Task to carry out - In your answer, repeat each line of the data exactly.

== Segment start ==

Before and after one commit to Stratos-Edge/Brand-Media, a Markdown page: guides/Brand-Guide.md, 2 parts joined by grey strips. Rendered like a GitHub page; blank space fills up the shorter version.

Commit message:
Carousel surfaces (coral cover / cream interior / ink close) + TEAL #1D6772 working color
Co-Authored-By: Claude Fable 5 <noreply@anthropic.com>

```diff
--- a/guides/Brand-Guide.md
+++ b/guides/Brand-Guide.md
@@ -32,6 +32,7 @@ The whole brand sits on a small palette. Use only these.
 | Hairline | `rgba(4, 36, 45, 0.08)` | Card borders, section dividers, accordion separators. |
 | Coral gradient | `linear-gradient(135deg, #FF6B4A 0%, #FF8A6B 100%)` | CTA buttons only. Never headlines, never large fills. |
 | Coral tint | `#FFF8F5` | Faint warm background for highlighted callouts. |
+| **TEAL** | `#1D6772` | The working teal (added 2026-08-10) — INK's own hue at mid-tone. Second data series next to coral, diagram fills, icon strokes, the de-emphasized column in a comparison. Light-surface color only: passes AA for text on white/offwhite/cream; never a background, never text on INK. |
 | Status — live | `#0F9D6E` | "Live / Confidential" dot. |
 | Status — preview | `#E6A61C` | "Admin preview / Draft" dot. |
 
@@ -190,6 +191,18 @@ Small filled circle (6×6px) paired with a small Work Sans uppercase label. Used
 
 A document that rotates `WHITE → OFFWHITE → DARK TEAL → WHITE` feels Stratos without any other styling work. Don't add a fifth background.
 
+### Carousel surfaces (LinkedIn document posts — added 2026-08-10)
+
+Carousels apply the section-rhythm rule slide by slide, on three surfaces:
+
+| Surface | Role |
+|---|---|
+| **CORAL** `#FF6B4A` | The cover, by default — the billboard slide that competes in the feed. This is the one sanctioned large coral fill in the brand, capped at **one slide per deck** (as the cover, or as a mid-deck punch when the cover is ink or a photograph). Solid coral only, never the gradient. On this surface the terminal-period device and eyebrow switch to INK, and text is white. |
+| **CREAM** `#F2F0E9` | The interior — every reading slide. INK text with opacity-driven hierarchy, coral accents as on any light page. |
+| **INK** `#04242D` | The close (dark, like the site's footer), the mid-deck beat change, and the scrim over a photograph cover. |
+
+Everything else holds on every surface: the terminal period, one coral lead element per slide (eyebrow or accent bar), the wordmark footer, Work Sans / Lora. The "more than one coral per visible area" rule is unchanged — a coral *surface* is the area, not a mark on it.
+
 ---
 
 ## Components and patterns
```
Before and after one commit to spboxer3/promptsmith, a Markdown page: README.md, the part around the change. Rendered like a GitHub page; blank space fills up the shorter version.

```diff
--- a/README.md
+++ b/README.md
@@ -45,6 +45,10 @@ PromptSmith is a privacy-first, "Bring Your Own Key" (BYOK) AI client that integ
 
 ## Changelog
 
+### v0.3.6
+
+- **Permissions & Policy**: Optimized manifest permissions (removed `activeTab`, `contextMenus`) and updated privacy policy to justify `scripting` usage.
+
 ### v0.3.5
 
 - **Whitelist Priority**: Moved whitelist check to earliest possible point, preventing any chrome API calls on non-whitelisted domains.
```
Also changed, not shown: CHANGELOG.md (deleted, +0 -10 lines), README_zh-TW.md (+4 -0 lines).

== Segment end ==

Response area -
Before and after one commit to Stratos-Edge/Brand-Media, a Markdown page: guides/Brand-Guide.md, 2 parts joined by grey strips. Rendered like a GitHub page; blank space fills up the shorter version.

Commit message:
Carousel surfaces (coral cover / cream interior / ink close) + TEAL #1D6772 working color
Co-Authored-By: Claude Fable 5 <noreply@anthropic.com>

```diff
--- a/guides/Brand-Guide.md
+++ b/guides/Brand-Guide.md
@@ -32,6 +32,7 @@ The whole brand sits on a small palette. Use only these.
 | Hairline | `rgba(4, 36, 45, 0.08)` | Card borders, section dividers, accordion separators. |
 | Coral gradient | `linear-gradient(135deg, #FF6B4A 0%, #FF8A6B 100%)` | CTA buttons only. Never headlines, never large fills. |
 | Coral tint | `#FFF8F5` | Faint warm background for highlighted callouts. |
+| **TEAL** | `#1D6772` | The working teal (added 2026-08-10) — INK's own hue at mid-tone. Second data series next to coral, diagram fills, icon strokes, the de-emphasized column in a comparison. Light-surface color only: passes AA for text on white/offwhite/cream; never a background, never text on INK. |
 | Status — live | `#0F9D6E` | "Live / Confidential" dot. |
 | Status — preview | `#E6A61C` | "Admin preview / Draft" dot. |
 
@@ -190,6 +191,18 @@ Small filled circle (6×6px) paired with a small Work Sans uppercase label. Used
 
 A document that rotates `WHITE → OFFWHITE → DARK TEAL → WHITE` feels Stratos without any other styling work. Don't add a fifth background.
 
+### Carousel surfaces (LinkedIn document posts — added 2026-08-10)
+
+Carousels apply the section-rhythm rule slide by slide, on three surfaces:
+
+| Surface | Role |
+|---|---|
+| **CORAL** `#FF6B4A` | The cover, by default — the billboard slide that competes in the feed. This is the one sanctioned large coral fill in the brand, capped at **one slide per deck** (as the cover, or as a mid-deck punch when the cover is ink or a photograph). Solid coral only, never the gradient. On this surface the terminal-period device and eyebrow switch to INK, and text is white. |
+| **CREAM** `#F2F0E9` | The interior — every reading slide. INK text with opacity-driven hierarchy, coral accents as on any light page. |
+| **INK** `#04242D` | The close (dark, like the site's footer), the mid-deck beat change, and the scrim over a photograph cover. |
+
+Everything else holds on every surface: the terminal period, one coral lead element per slide (eyebrow or accent bar), the wordmark footer, Work Sans / Lora. The "more than one coral per visible area" rule is unchanged — a coral *surface* is the area, not a mark on it.
+
 ---
 
 ## Components and patterns
```
Before and after one commit to spboxer3/promptsmith, a Markdown page: README.md, the part around the change. Rendered like a GitHub page; blank space fills up the shorter version.

```diff
--- a/README.md
+++ b/README.md
@@ -45,6 +45,10 @@ PromptSmith is a privacy-first, "Bring Your Own Key" (BYOK) AI client that integ
 
 ## Changelog
 
+### v0.3.6
+
+- **Permissions & Policy**: Optimized manifest permissions (removed `activeTab`, `contextMenus`) and updated privacy policy to justify `scripting` usage.
+
 ### v0.3.5
 
 - **Whitelist Priority**: Moved whitelist check to earliest possible point, preventing any chrome API calls on non-whitelisted domains.
```
Also changed, not shown: CHANGELOG.md (deleted, +0 -10 lines), README_zh-TW.md (+4 -0 lines).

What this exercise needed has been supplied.